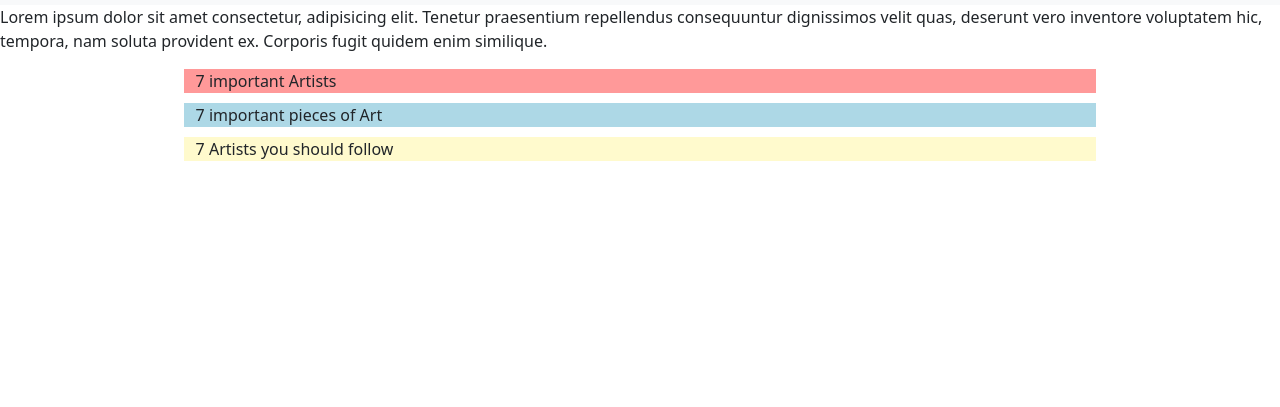
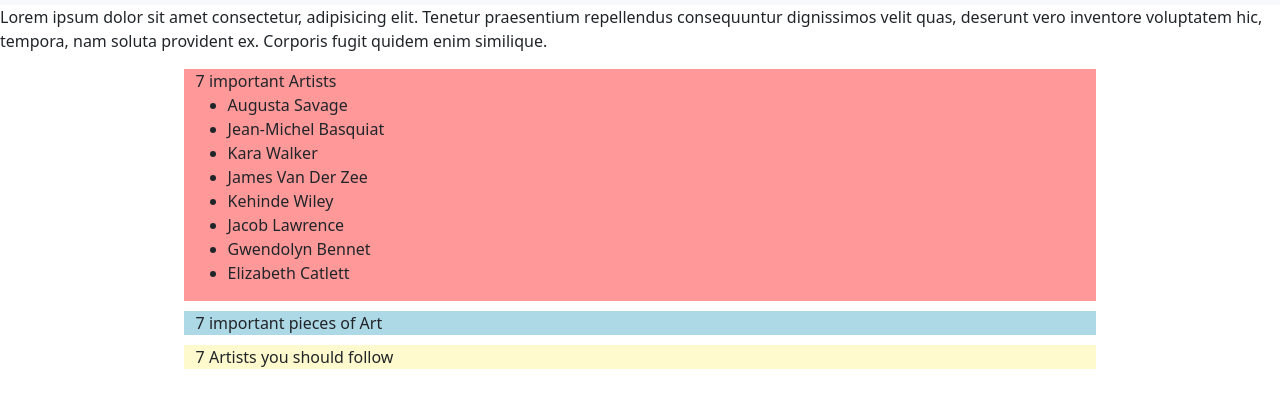
Before and after one commit to halowe94/resources-for-anti-racism, a website: page html-pages/art.html in a window 1280 px wide. Shown: the part 51-458 px from the top of the page. Drawn offline with nearby package versions, Linux system fonts and the light colour scheme; files that its build step writes are made by us from their sources; files whose address does not match are found by name.

Commit message:
added artists to list on artist html

```diff
--- a/html-pages/art.html
+++ b/html-pages/art.html
@@ -91,7 +91,18 @@
   <!--clickable links-->
   <div>
     <section class="row">
-      <div class="firstDiv">7 important Artists</div>
+      <div class="firstDiv">7 important Artists
+        <ul>
+          <li>Augusta Savage</li>
+          <li>Jean-Michel Basquiat</li>
+          <li>Kara Walker</li>
+          <li>James Van Der Zee</li>
+          <li>Kehinde Wiley</li>
+          <li>Jacob Lawrence</li>
+          <li>Gwendolyn Bennet</li>
+          <li>Elizabeth Catlett</li>
+        </ul>
+      </div>
       <div class="secondDiv">7 important pieces of Art</div>
       <div class="thirdDiv">7 Artists you should follow</div>
       <!-- <div class="col-lg-1 col-md-1 col-sm-1 col-xs-0"></div>
```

:: Problem ::
Within the material above, tally each line that contains "class" and respond with the tally only.

:: Answer to the problem ::
6